> [To do]
In the entries below, find every line with the string "docs" and copy it.

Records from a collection

·····

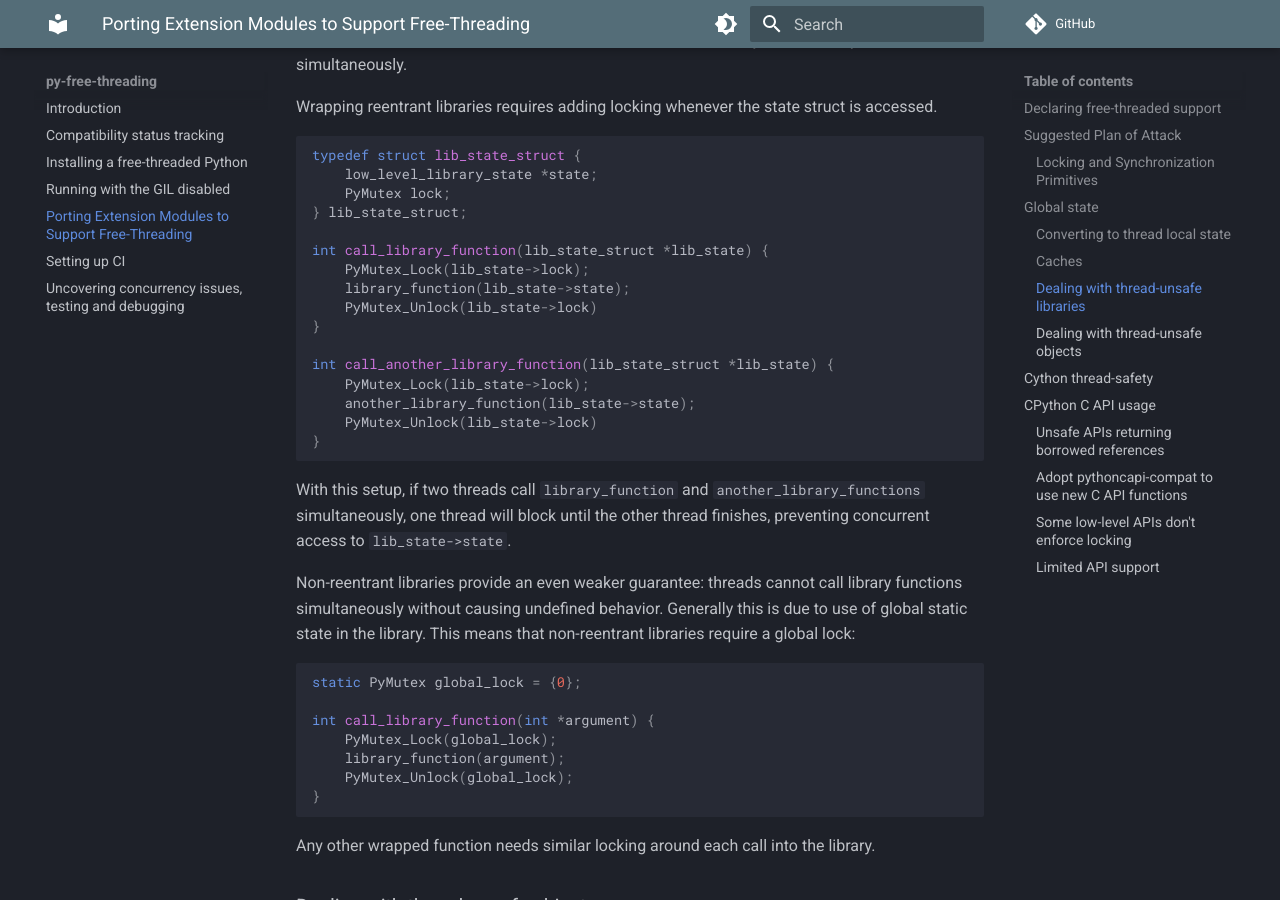
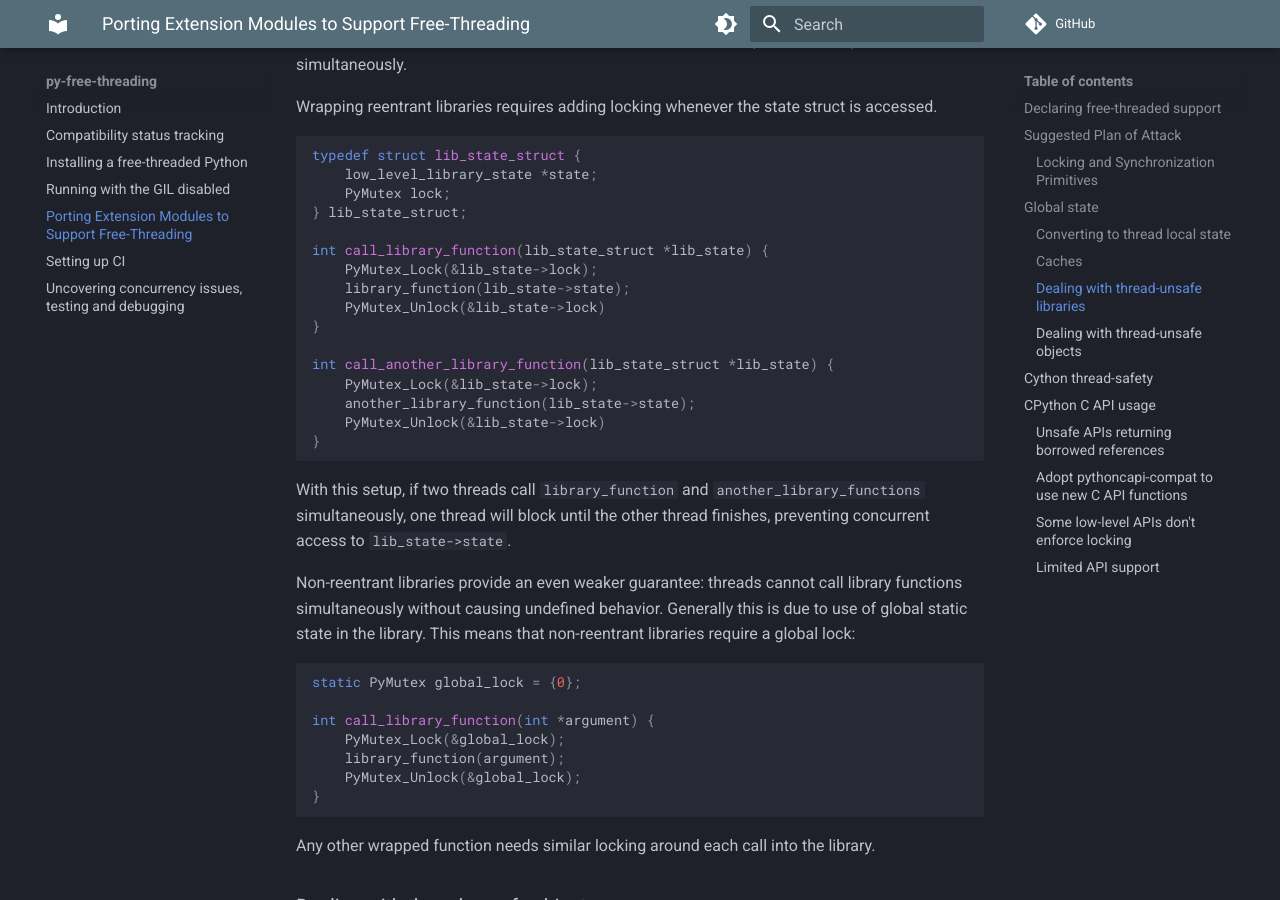
Before and after one commit to Quansight-Labs/free-threaded-compatibility, an MkDocs documentation site: the page built from docs/porting.md, in a window 1280 px wide and 900 px high, scrolled down 6113 px. Built offline with MkDocs 1.6.1 and Material for MkDocs 9.7.7, drawn with Linux system fonts in a browser that asks for light colours; comment, search, counter and statistics services are not loaded.

````diff
--- a/docs/porting.md
+++ b/docs/porting.md
@@ -425,15 +425,15 @@ typedef struct lib_state_struct {
 } lib_state_struct;
 
 int call_library_function(lib_state_struct *lib_state) {
-    PyMutex_Lock(lib_state->lock);
+    PyMutex_Lock(&lib_state->lock);
     library_function(lib_state->state);
-    PyMutex_Unlock(lib_state->lock)
+    PyMutex_Unlock(&lib_state->lock)
 }
 
 int call_another_library_function(lib_state_struct *lib_state) {
-    PyMutex_Lock(lib_state->lock);
+    PyMutex_Lock(&lib_state->lock);
     another_library_function(lib_state->state);
-    PyMutex_Unlock(lib_state->lock)
+    PyMutex_Unlock(&lib_state->lock)
 }
 ```
 
@@ -451,9 +451,9 @@ library. This means that non-reentrant libraries require a global lock:
 static PyMutex global_lock = {0};
 
 int call_library_function(int *argument) {
-    PyMutex_Lock(global_lock);
+    PyMutex_Lock(&global_lock);
     library_function(argument);
-    PyMutex_Unlock(global_lock);
+    PyMutex_Unlock(&global_lock);
 }
 ```
 
````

·····

> [Reply]
Before and after one commit to Quansight-Labs/free-threaded-compatibility, an MkDocs documentation site: the page built from docs/porting.md, in a window 1280 px wide and 900 px high, scrolled down 6113 px. Built offline with MkDocs 1.6.1 and Material for MkDocs 9.7.7, drawn with Linux system fonts in a browser that asks for light colours; comment, search, counter and statistics services are not loaded.
--- a/docs/porting.md
+++ b/docs/porting.md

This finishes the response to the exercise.